Culture- ART FEATURE- Mind games: Gaskell's missing memories
The "unreliable narrator" is a device employed by filmmakers and writers involving a character who reveals key information about a past event— but from a skewed perspective that fails to disclose the whole truth (think The Usual Suspects or Memento). The trick is difficult to pull off, but it's when done effectively, it keeps the audience enthralled and off-balance as they try to figure out what really happened.
Celebrated photographer and video artist Anna Gaskell twists this device to expose memory as the ultimate unreliable narrator. Her photographic installation "1991" and video "Erasers"– on view at Second Street Gallery in the exhibition "Everything that Rises"– probe how memory betrays us as we try to grasp and make sense of life's most poignant moments.

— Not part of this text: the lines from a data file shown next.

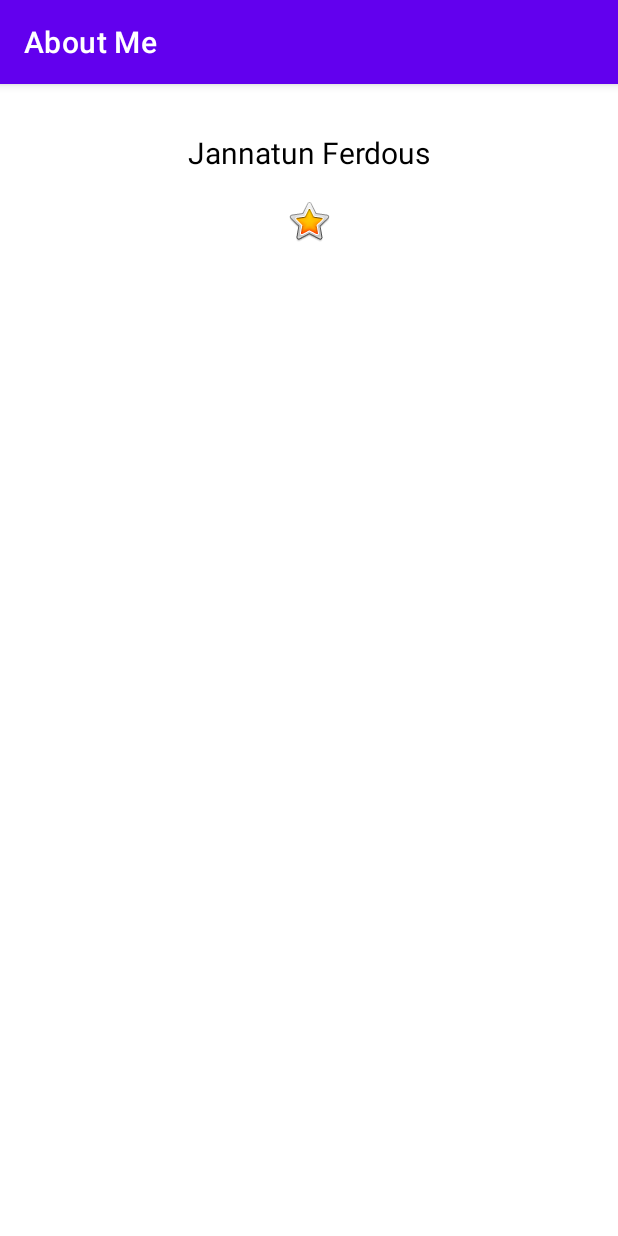
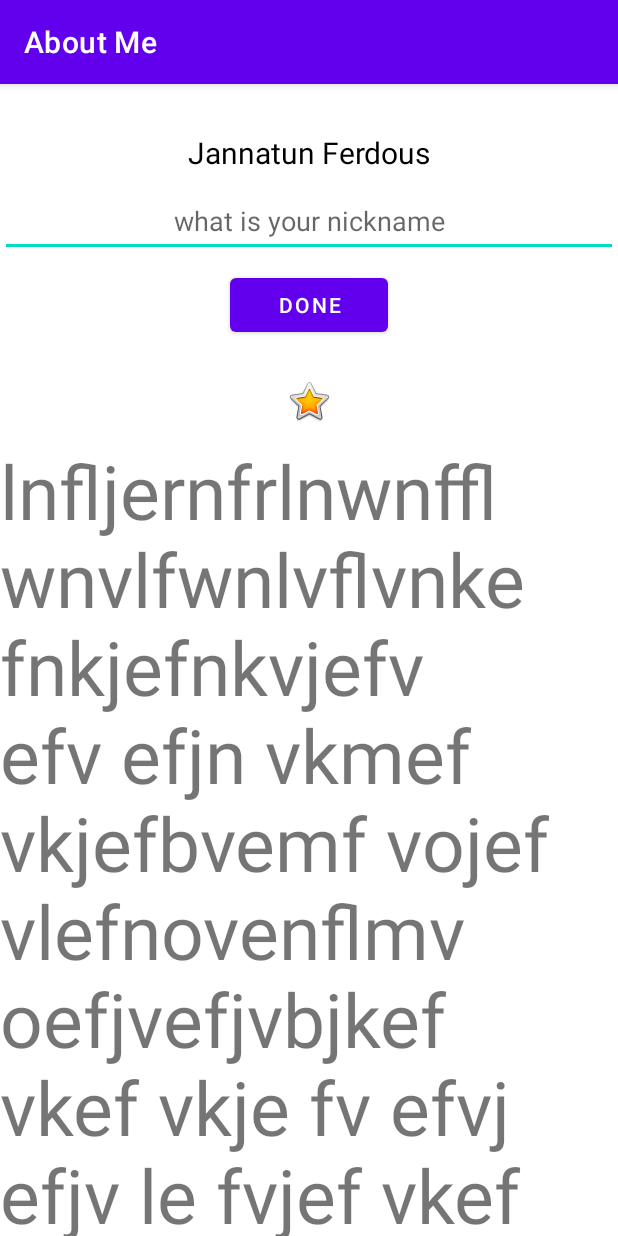
Before and after one commit to Sritycseru/Assignment_1, an Android app: the screen it shows after launch (MainActivity), on a phone screen of 412 x 824 dp. Run offline under Robolectric (Android 15) with nearby library versions, the phone set to English and light mode, and no system bars; our stand-ins replace data binding; 2 statements that could not run were skipped.

Commit message:
data bindings, ScrollView, TextView, ImageView, and Styling and all are done

```diff
--- a/app/build.gradle
+++ b/app/build.gradle
@@ -29,6 +29,9 @@ android {
     kotlinOptions {
         jvmTarget = '1.8'
     }
+    dataBinding {
+        enabled = true
+    }
 }
 
 dependencies {
--- a/app/src/main/java/com/example/aboutme/MainActivity.kt
+++ b/app/src/main/java/com/example/aboutme/MainActivity.kt
@@ -1,11 +1,52 @@
 package com.example.aboutme
 
+import android.content.Context
 import androidx.appcompat.app.AppCompatActivity
 import android.os.Bundle
+import android.view.View
+import android.view.inputmethod.InputMethodManager
+import android.widget.Button
+import android.widget.EditText
+import android.widget.TextView
+import androidx.databinding.DataBindingUtil
+import com.example.aboutme.databinding.ActivityMainBinding
 
 class MainActivity : AppCompatActivity() {
+
+    private lateinit var binding: ActivityMainBinding
+
     override fun onCreate(savedInstanceState: Bundle?) {
         super.onCreate(savedInstanceState)
         setContentView(R.layout.activity_main)
+
+//        findViewById<Button>(R.id.button).setOnClickListener {
+//            addNickname(it)
+//        }
+
+        binding = DataBindingUtil.setContentView(this, R.layout.activity_main)
+        binding.button.setOnClickListener{addNickname(it)}
+    }
+
+    private fun addNickname(view: View) {
+//        val editText = findViewById<EditText>(R.id.nickname)
+//        val nicknameTextView = findViewById<TextView>(R.id.nickname_text)
+//
+//        nicknameTextView.text = editText.text
+//        editText.visibility = View.GONE
+//        view.visibility = View.GONE
+//        nicknameTextView.visibility = View.VISIBLE
+
+        binding.apply {
+            nicknameText.text = binding.nickname.text
+            invalidateAll()
+
+            nickname.visibility = View.GONE
+            button.visibility = View.GONE
+            nicknameText.visibility = View.VISIBLE
+        }
+
+        // Hide the keyboard.
+        val imm = getSystemService(Context.INPUT_METHOD_SERVICE) as InputMethodManager
+        imm.hideSoftInputFromWindow(view.windowToken, 0)
     }
 }
--- a/app/src/main/res/layout/activity_main.xml
+++ b/app/src/main/res/layout/activity_main.xml
@@ -1,6 +1,9 @@
 <?xml version="1.0" encoding="utf-8"?>
-<LinearLayout xmlns:android="http://schemas.android.com/apk/res/android"
-    xmlns:app="http://schemas.android.com/apk/res-auto"
+
+<layout xmlns:android="http://schemas.android.com/apk/res/android"
+    xmlns:app="http://schemas.android.com/apk/res-auto">
+
+    <LinearLayout xmlns:tools="http://schemas.android.com/tools"
         android:layout_width="match_parent"
         android:layout_height="match_parent"
         android:orientation="vertical"
@@ -17,14 +20,55 @@
             android:textColor="@android:color/black"
             android:textSize="20sp" />
 
+        <EditText
+            android:id="@+id/nickname"
+            android:layout_width="match_parent"
+            android:layout_height="wrap_content"
+            android:layout_marginTop="8dp"
+            android:layout_marginBottom="8dp"
+            android:ems="10"
+            android:hint="what is your nickname"
+            android:inputType="textPersonName"
+            android:minHeight="48dp"
+            android:textAlignment="center" />
+
+        <Button
+            android:id="@+id/button"
+            android:layout_width="105dp"
+            android:layout_height="wrap_content"
+            android:layout_gravity="center_horizontal"
+            android:layout_marginBottom="8dp"
+            android:text="Done" />
+
+        <TextView
+            android:id="@+id/nickname_text"
+            android:layout_width="match_parent"
+            android:layout_height="wrap_content"
+            android:text="TextView"
+            android:textAlignment="center"
+            android:visibility="gone" />
+
         <ImageView
             android:id="@+id/imageView"
             android:layout_width="match_parent"
             android:layout_height="wrap_content"
+            android:contentDescription="TODO"
             android:paddingTop="16dp"
-        app:srcCompat="@android:drawable/btn_star_big_on" />
+            app:srcCompat="@android:drawable/btn_star_big_on"
+            tools:ignore="ImageContrastCheck" />
+
         <ScrollView
             android:layout_width="match_parent"
-        android:layout_height="match_parent">
+            android:layout_height="match_parent"
+            android:layout_marginTop="10dp">
+
+            <TextView
+                android:id="@+id/textView4"
+                android:layout_width="match_parent"
+                android:layout_height="wrap_content"
+                android:text="@string/scrollText"
+                android:textSize="50sp" />
         </ScrollView>
+
     </LinearLayout>
+</layout>
--- a/app/src/main/res/values/strings.xml
+++ b/app/src/main/res/values/strings.xml
@@ -2,4 +2,8 @@
     <string name="app_name">About Me</string>
     <string name="jannatun_ferdous">Jannatun Ferdous</string>
     <string name="layout_margin">16dp</string>
+    <string name="scrolltext">lfrn fjrnelfregerlgnlerg mer fme fle rlme rlfm
+    lem e lf ev elf vl,ef ,ef ve</string>
+    <string name="scrollText">lnfljernfrlnwnfflwnvlfwnlvflvnke fnkjefnkvjefv efv efjn vkmef vkjefbvemf vojef vlefnovenflmv oefjvefjvbjkef vkef vkje fv efvj efjv le fvjef vkef vkjef vkejf vkef vkjefvlena
+        enfvoenvkjkjefkjvefjvnbefvnefjnvejfnvjefnvjefvnoejfvemf nvkjenvonlkfenvkjefnvkjefnlefnvkefnkvne fkvm efkmv efkv fnelkvneflnvlefjkvnlef</string>
 </resources>
```
Also changed, not shown: 1 other file. Lines whose indentation alone changed are shown as unchanged.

In the main gallery, "1991" grew out of Gaskell's realization that she and her three brothers diverge in their recollections of the death of their father, whose body was found in a park across from the family's house 15 years ago. The 10 C-prints, ranging in size from 8" x 10" to 4' x 5' (after all, some memories are larger than others), hang in a spare, non-linear arrangement that compels viewers to fill in the gaps, adjusting and re-adjusting their interpretation of what Gaskell presents.
Parental mortality transforms us all into bewildered children, and Gaskell intentionally blurs the line between make-believe ("bang, bang, you're dead") and real-life trauma. The faces of her recurring characters remain hidden, sometimes falling outside the frame altogether. In one image, a little girl hangs from a tree with her head thrown back, but it's unclear whether her expression is joyous or anguished.
Gaskell pushes the viewer off kilter by playing with the boundaries of her images, often abruptly truncating action while glorifying seemingly extraneous details (e.g. the pinkness of a cherry tree). She also defies viewers' expectation of receiving the camera's factual point of view by reversing some photographs' orientation.
The 10-minute black-and-white video "Erasers" is more straightforward. In a variation on the game of "gossip," a series of 12-year-old girls face the camera to recount the accident that killed Gaskell's mother when Gaskell herself was 12. Some narrate the event as if it happened to them, while others remain detached, speaking in the second- or third-person. Several are exquisitely explicit– for example, recalling ashes in a carpet– while others' fudge and fabricate details.
Gaskell's work, at once tender and violent, playful and somber, crisp and hazy, uncovers the way we each lovingly lie to ourselves in order to live with the past.
Anna Gaskell's exhibition, "Everything that Rises," is on view at Second Street Gallery through September 30. 115 Second St. SE (in the Charlottesville City Center for the Arts). 977-7284.